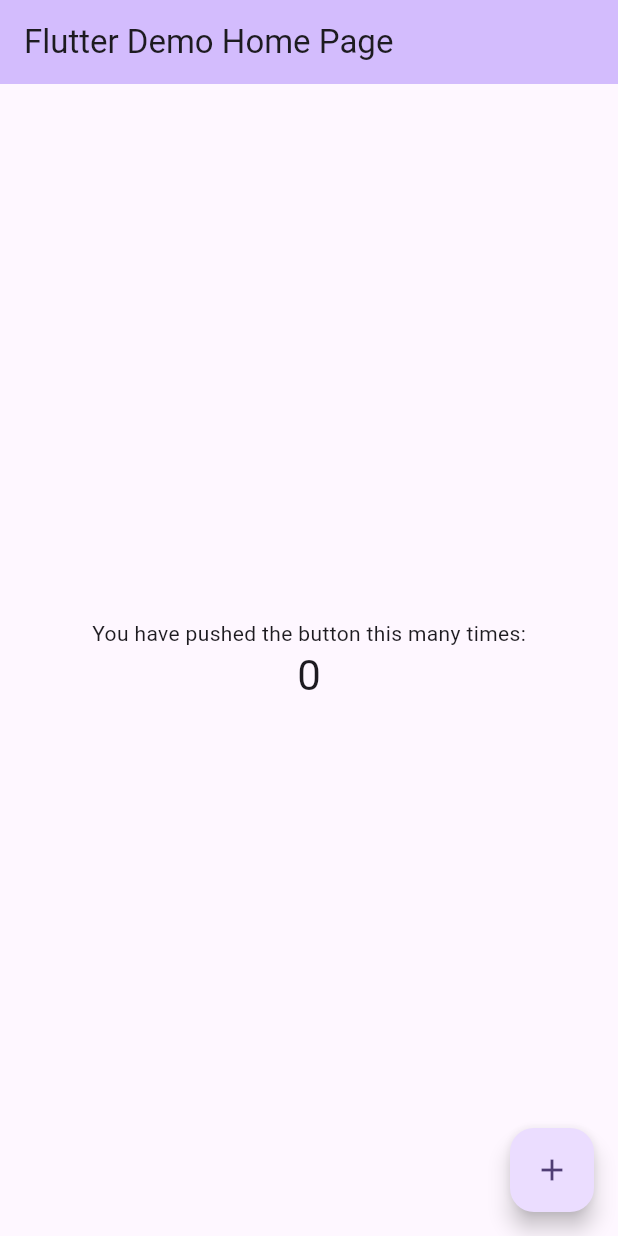
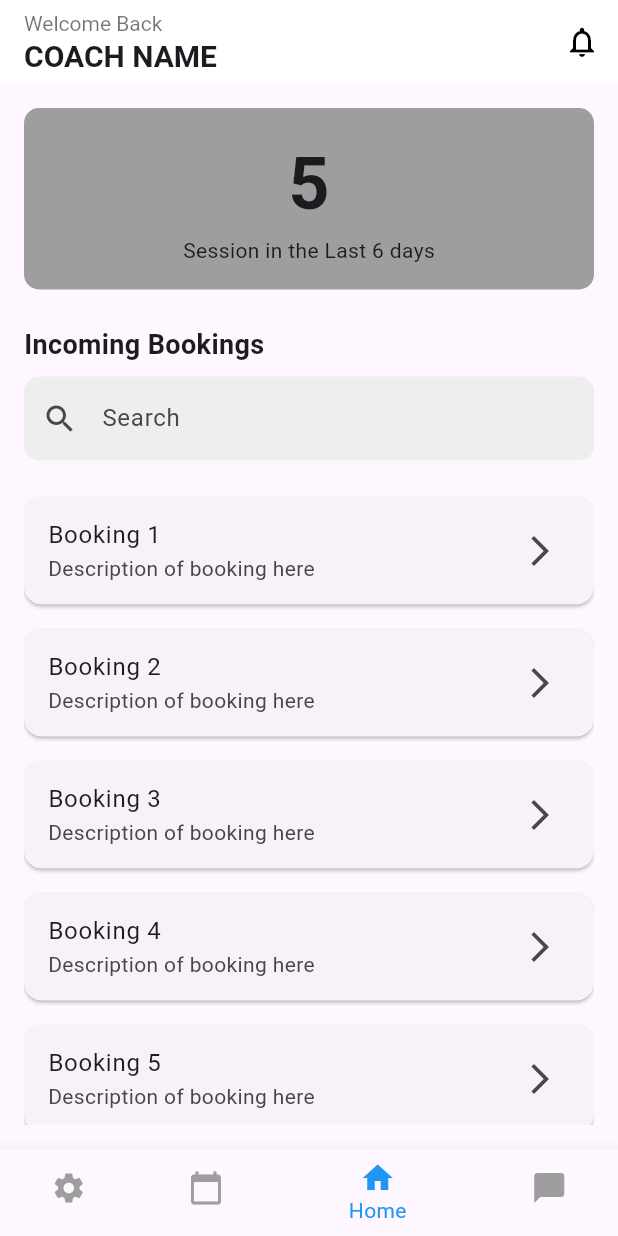
Before and after one commit to OppaiMilk/FitQuest, a Flutter app: the screen it shows after launch, on a phone screen of 412 x 824 dp. Run offline on Flutter 3.47's test engine with Material 3 defaults, Android fonts, the phone set to English and light mode, and no system bars.

Commit message:
coach homepage screen UI

```diff
--- /dev/null
+++ b/lib/features/screens/coach_home_screen.dart
@@ -0,0 +1,122 @@
+import 'package:flutter/material.dart';
+
+class CoachHomePage extends StatelessWidget {
+  const CoachHomePage({super.key});
+
+  @override
+  Widget build(BuildContext context) {
+    return Scaffold(
+      appBar: AppBar(
+        title: const Row(
+          crossAxisAlignment: CrossAxisAlignment.start,
+          children: [
+            Column(
+              crossAxisAlignment: CrossAxisAlignment.start,
+              children: [
+                Text(
+                  "Welcome Back",
+                  style: TextStyle(fontSize: 14, color: Colors.black54),
+                ),
+                Text(
+                  'COACH NAME',
+                  style: TextStyle(fontSize: 20, fontWeight: FontWeight.bold),
+                ),
+              ],
+            ),
+          ],
+        ),
+        backgroundColor: Colors.white,
+        actions: [
+          IconButton(
+            icon: const Icon(Icons.notifications_none),
+            color: Colors.black,
+            onPressed: () {},
+          )
+        ],
+      ),
+      body: Padding(
+        padding: const EdgeInsets.all(16.0),
+        child: Column(
+          crossAxisAlignment: CrossAxisAlignment.start,
+          children: [
+            Container(
+              width: 400,
+              padding: const EdgeInsets.all(16),
+              decoration: BoxDecoration(
+                color: Colors.grey,
+                borderRadius: BorderRadius.circular(10),
+              ),
+              child: const Column(
+                children: [
+                  Text(
+                    '5',
+                    style: TextStyle(fontSize: 48, fontWeight: FontWeight.bold),
+                  ),
+                  Text('Session in the Last 6 days'),
+                ],
+              ),
+            ),
+            const SizedBox(height: 24),
+            const Text(
+              'Incoming Bookings',
+              style: TextStyle(fontSize: 18, fontWeight: FontWeight.bold),
+            ),
+            const SizedBox(height: 8),
+            TextField(
+              decoration: InputDecoration(
+                hintText: 'Search',
+                prefixIcon: const Icon(Icons.search),
+                border: OutlineInputBorder(
+                  borderRadius: BorderRadius.circular(10),
+                  borderSide: BorderSide.none,
+                ),
+                filled: true,
+                fillColor: Colors.grey[200],
+              ),
+            ),
+            const SizedBox(height: 16),
+            Expanded(
+                child: ListView.builder(
+              itemCount: 5,
+              itemBuilder: (context, index) {
+                return Card(
+                  margin: const EdgeInsets.symmetric(vertical: 8),
+                  child: ListTile(
+                    title: Text('Booking ${index + 1}'),
+                    subtitle: const Text('Description of booking here'),
+                    trailing: const Icon(Icons.arrow_forward_ios),
+                    onTap: () {},
+                  ),
+                );
+              },
+            ))
+          ],
+        ),
+      ),
+      bottomNavigationBar: BottomNavigationBar(
+        items: const [
+          BottomNavigationBarItem(
+            icon: Icon(Icons.settings),
+            label: 'Settings',
+          ),
+          BottomNavigationBarItem(
+            icon: Icon(Icons.calendar_today),
+            label: 'Calendar',
+          ),
+          BottomNavigationBarItem(
+            icon: Icon(Icons.home),
+            label: 'Home',
+          ),
+          BottomNavigationBarItem(
+            icon: Icon(Icons.chat_bubble),
+            label: 'Chat',
+          ),
+        ],
+        currentIndex: 2,
+        selectedItemColor: Colors.blue,
+        unselectedItemColor: Colors.grey,
+        onTap: (index) {},
+      ),
+    );
+  }
+}
--- a/lib/main.dart
+++ b/lib/main.dart
@@ -1,125 +1,20 @@
 import 'package:flutter/material.dart';
 
+import 'features/screens/coach_home_screen.dart';
+
 void main() {
-  runApp(const MyApp());
+  runApp(MyApp());
 }
 
 class MyApp extends StatelessWidget {
-  const MyApp({super.key});
-
-  // This widget is the root of your application.
   @override
   Widget build(BuildContext context) {
     return MaterialApp(
-      title: 'Flutter Demo',
+      title: 'My Flutter App',
       theme: ThemeData(
-        // This is the theme of your application.
-        //
-        // TRY THIS: Try running your application with "flutter run". You'll see
-        // the application has a purple toolbar. Then, without quitting the app,
-        // try changing the seedColor in the colorScheme below to Colors.green
-        // and then invoke "hot reload" (save your changes or press the "hot
-        // reload" button in a Flutter-supported IDE, or press "r" if you used
-        // the command line to start the app).
-        //
-        // Notice that the counter didn't reset back to zero; the application
-        // state is not lost during the reload. To reset the state, use hot
-        // restart instead.
-        //
-        // This works for code too, not just values: Most code changes can be
-        // tested with just a hot reload.
-        colorScheme: ColorScheme.fromSeed(seedColor: Colors.deepPurple),
-        useMaterial3: true,
+        primarySwatch: Colors.blue,
       ),
-      home: const MyHomePage(title: 'Flutter Demo Home Page'),
+      home: CoachHomePage(),
     );
   }
 }
-
-class MyHomePage extends StatefulWidget {
-  const MyHomePage({super.key, required this.title});
-
-  // This widget is the home page of your application. It is stateful, meaning
-  // that it has a State object (defined below) that contains fields that affect
-  // how it looks.
-
-  // This class is the configuration for the state. It holds the values (in this
-  // case the title) provided by the parent (in this case the App widget) and
-  // used by the build method of the State. Fields in a Widget subclass are
-  // always marked "final".
-
-  final String title;
-
-  @override
-  State<MyHomePage> createState() => _MyHomePageState();
-}
-
-class _MyHomePageState extends State<MyHomePage> {
-  int _counter = 0;
-
-  void _incrementCounter() {
-    setState(() {
-      // This call to setState tells the Flutter framework that something has
-      // changed in this State, which causes it to rerun the build method below
-      // so that the display can reflect the updated values. If we changed
-      // _counter without calling setState(), then the build method would not be
-      // called again, and so nothing would appear to happen.
-      _counter++;
-    });
-  }
-
-  @override
-  Widget build(BuildContext context) {
-    // This method is rerun every time setState is called, for instance as done
-    // by the _incrementCounter method above.
-    //
-    // The Flutter framework has been optimized to make rerunning build methods
-    // fast, so that you can just rebuild anything that needs updating rather
-    // than having to individually change instances of widgets.
-    return Scaffold(
-      appBar: AppBar(
-        // TRY THIS: Try changing the color here to a specific color (to
-        // Colors.amber, perhaps?) and trigger a hot reload to see the AppBar
-        // change color while the other colors stay the same.
-        backgroundColor: Theme.of(context).colorScheme.inversePrimary,
-        // Here we take the value from the MyHomePage object that was created by
-        // the App.build method, and use it to set our appbar title.
-        title: Text(widget.title),
-      ),
-      body: Center(
-        // Center is a layout widget. It takes a single child and positions it
-        // in the middle of the parent.
-        child: Column(
-          // Column is also a layout widget. It takes a list of children and
-          // arranges them vertically. By default, it sizes itself to fit its
-          // children horizontally, and tries to be as tall as its parent.
-          //
-          // Column has various properties to control how it sizes itself and
-          // how it positions its children. Here we use mainAxisAlignment to
-          // center the children vertically; the main axis here is the vertical
-          // axis because Columns are vertical (the cross axis would be
-          // horizontal).
-          //
-          // TRY THIS: Invoke "debug painting" (choose the "Toggle Debug Paint"
-          // action in the IDE, or press "p" in the console), to see the
-          // wireframe for each widget.
-          mainAxisAlignment: MainAxisAlignment.center,
-          children: <Widget>[
-            const Text(
-              'You have pushed the button this many times:',
-            ),
-            Text(
-              '$_counter',
-              style: Theme.of(context).textTheme.headlineMedium,
-            ),
-          ],
-        ),
-      ),
-      floatingActionButton: FloatingActionButton(
-        onPressed: _incrementCounter,
-        tooltip: 'Increment',
-        child: const Icon(Icons.add),
-      ), // This trailing comma makes auto-formatting nicer for build methods.
-    );
-  }
-}
```
Also changed, not shown: 1 other file.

- What to work on
Please repeat the data verbatim and leave the pictures out of your copy.

- Task answer
Before and after one commit to OppaiMilk/FitQuest, a Flutter app: the screen it shows after launch, on a phone screen of 412 x 824 dp. Run offline on Flutter 3.47's test engine with Material 3 defaults, Android fonts, the phone set to English and light mode, and no system bars.

Commit message:
coach homepage screen UI

```diff
--- /dev/null
+++ b/lib/features/screens/coach_home_screen.dart
@@ -0,0 +1,122 @@
+import 'package:flutter/material.dart';
+
+class CoachHomePage extends StatelessWidget {
+  const CoachHomePage({super.key});
+
+  @override
+  Widget build(BuildContext context) {
+    return Scaffold(
+      appBar: AppBar(
+        title: const Row(
+          crossAxisAlignment: CrossAxisAlignment.start,
+          children: [
+            Column(
+              crossAxisAlignment: CrossAxisAlignment.start,
+              children: [
+                Text(
+                  "Welcome Back",
+                  style: TextStyle(fontSize: 14, color: Colors.black54),
+                ),
+                Text(
+                  'COACH NAME',
+                  style: TextStyle(fontSize: 20, fontWeight: FontWeight.bold),
+                ),
+              ],
+            ),
+          ],
+        ),
+        backgroundColor: Colors.white,
+        actions: [
+          IconButton(
+            icon: const Icon(Icons.notifications_none),
+            color: Colors.black,
+            onPressed: () {},
+          )
+        ],
+      ),
+      body: Padding(
+        padding: const EdgeInsets.all(16.0),
+        child: Column(
+          crossAxisAlignment: CrossAxisAlignment.start,
+          children: [
+            Container(
+              width: 400,
+              padding: const EdgeInsets.all(16),
+              decoration: BoxDecoration(
+                color: Colors.grey,
+                borderRadius: BorderRadius.circular(10),
+              ),
+              child: const Column(
+                children: [
+                  Text(
+                    '5',
+                    style: TextStyle(fontSize: 48, fontWeight: FontWeight.bold),
+                  ),
+                  Text('Session in the Last 6 days'),
+                ],
+              ),
+            ),
+            const SizedBox(height: 24),
+            const Text(
+              'Incoming Bookings',
+              style: TextStyle(fontSize: 18, fontWeight: FontWeight.bold),
+            ),
+            const SizedBox(height: 8),
+            TextField(
+              decoration: InputDecoration(
+                hintText: 'Search',
+                prefixIcon: const Icon(Icons.search),
+                border: OutlineInputBorder(
+                  borderRadius: BorderRadius.circular(10),
+                  borderSide: BorderSide.none,
+                ),
+                filled: true,
+                fillColor: Colors.grey[200],
+              ),
+            ),
+            const SizedBox(height: 16),
+            Expanded(
+                child: ListView.builder(
+              itemCount: 5,
+              itemBuilder: (context, index) {
+                return Card(
+                  margin: const EdgeInsets.symmetric(vertical: 8),
+                  child: ListTile(
+                    title: Text('Booking ${index + 1}'),
+                    subtitle: const Text('Description of booking here'),
+                    trailing: const Icon(Icons.arrow_forward_ios),
+                    onTap: () {},
+                  ),
+                );
+              },
+            ))
+          ],
+        ),
+      ),
+      bottomNavigationBar: BottomNavigationBar(
+        items: const [
+          BottomNavigationBarItem(
+            icon: Icon(Icons.settings),
+            label: 'Settings',
+          ),
+          BottomNavigationBarItem(
+            icon: Icon(Icons.calendar_today),
+            label: 'Calendar',
+          ),
+          BottomNavigationBarItem(
+            icon: Icon(Icons.home),
+            label: 'Home',
+          ),
+          BottomNavigationBarItem(
+            icon: Icon(Icons.chat_bubble),
+            label: 'Chat',
+          ),
+        ],
+        currentIndex: 2,
+        selectedItemColor: Colors.blue,
+        unselectedItemColor: Colors.grey,
+        onTap: (index) {},
+      ),
+    );
+  }
+}
--- a/lib/main.dart
+++ b/lib/main.dart
@@ -1,125 +1,20 @@
 import 'package:flutter/material.dart';
 
+import 'features/screens/coach_home_screen.dart';
+
 void main() {
-  runApp(const MyApp());
+  runApp(MyApp());
 }
 
 class MyApp extends StatelessWidget {
-  const MyApp({super.key});
-
-  // This widget is the root of your application.
   @override
   Widget build(BuildContext context) {
     return MaterialApp(
-      title: 'Flutter Demo',
+      title: 'My Flutter App',
       theme: ThemeData(
-        // This is the theme of your application.
-        //
-        // TRY THIS: Try running your application with "flutter run". You'll see
-        // the application has a purple toolbar. Then, without quitting the app,
-        // try changing the seedColor in the colorScheme below to Colors.green
-        // and then invoke "hot reload" (save your changes or press the "hot
-        // reload" button in a Flutter-supported IDE, or press "r" if you used
-        // the command line to start the app).
-        //
-        // Notice that the counter didn't reset back to zero; the application
-        // state is not lost during the reload. To reset the state, use hot
-        // restart instead.
-        //
-        // This works for code too, not just values: Most code changes can be
-        // tested with just a hot reload.
-        colorScheme: ColorScheme.fromSeed(seedColor: Colors.deepPurple),
-        useMaterial3: true,
+        primarySwatch: Colors.blue,
       ),
-      home: const MyHomePage(title: 'Flutter Demo Home Page'),
+      home: CoachHomePage(),
     );
   }
 }
-
-class MyHomePage extends StatefulWidget {
-  const MyHomePage({super.key, required this.title});
-
-  // This widget is the home page of your application. It is stateful, meaning
-  // that it has a State object (defined below) that contains fields that affect
-  // how it looks.
-
-  // This class is the configuration for the state. It holds the values (in this
-  // case the title) provided by the parent (in this case the App widget) and
-  // used by the build method of the State. Fields in a Widget subclass are
-  // always marked "final".
-
-  final String title;
-
-  @override
-  State<MyHomePage> createState() => _MyHomePageState();
-}
-
-class _MyHomePageState extends State<MyHomePage> {
-  int _counter = 0;
-
-  void _incrementCounter() {
-    setState(() {
-      // This call to setState tells the Flutter framework that something has
-      // changed in this State, which causes it to rerun the build method below
-      // so that the display can reflect the updated values. If we changed
-      // _counter without calling setState(), then the build method would not be
-      // called again, and so nothing would appear to happen.
-      _counter++;
-    });
-  }
-
-  @override
-  Widget build(BuildContext context) {
-    // This method is rerun every time setState is called, for instance as done
-    // by the _incrementCounter method above.
-    //
-    // The Flutter framework has been optimized to make rerunning build methods
-    // fast, so that you can just rebuild anything that needs updating rather
-    // than having to individually change instances of widgets.
-    return Scaffold(
-      appBar: AppBar(
-        // TRY THIS: Try changing the color here to a specific color (to
-        // Colors.amber, perhaps?) and trigger a hot reload to see the AppBar
-        // change color while the other colors stay the same.
-        backgroundColor: Theme.of(context).colorScheme.inversePrimary,
-        // Here we take the value from the MyHomePage object that was created by
-        // the App.build method, and use it to set our appbar title.
-        title: Text(widget.title),
-      ),
-      body: Center(
-        // Center is a layout widget. It takes a single child and positions it
-        // in the middle of the parent.
-        child: Column(
-          // Column is also a layout widget. It takes a list of children and
-          // arranges them vertically. By default, it sizes itself to fit its
-          // children horizontally, and tries to be as tall as its parent.
-          //
-          // Column has various properties to control how it sizes itself and
-          // how it positions its children. Here we use mainAxisAlignment to
-          // center the children vertically; the main axis here is the vertical
-          // axis because Columns are vertical (the cross axis would be
-          // horizontal).
-          //
-          // TRY THIS: Invoke "debug painting" (choose the "Toggle Debug Paint"
-          // action in the IDE, or press "p" in the console), to see the
-          // wireframe for each widget.
-          mainAxisAlignment: MainAxisAlignment.center,
-          children: <Widget>[
-            const Text(
-              'You have pushed the button this many times:',
-            ),
-            Text(
-              '$_counter',
-              style: Theme.of(context).textTheme.headlineMedium,
-            ),
-          ],
-        ),
-      ),
-      floatingActionButton: FloatingActionButton(
-        onPressed: _incrementCounter,
-        tooltip: 'Increment',
-        child: const Icon(Icons.add),
-      ), // This trailing comma makes auto-formatting nicer for build methods.
-    );
-  }
-}
```
Also changed, not shown: 1 other file.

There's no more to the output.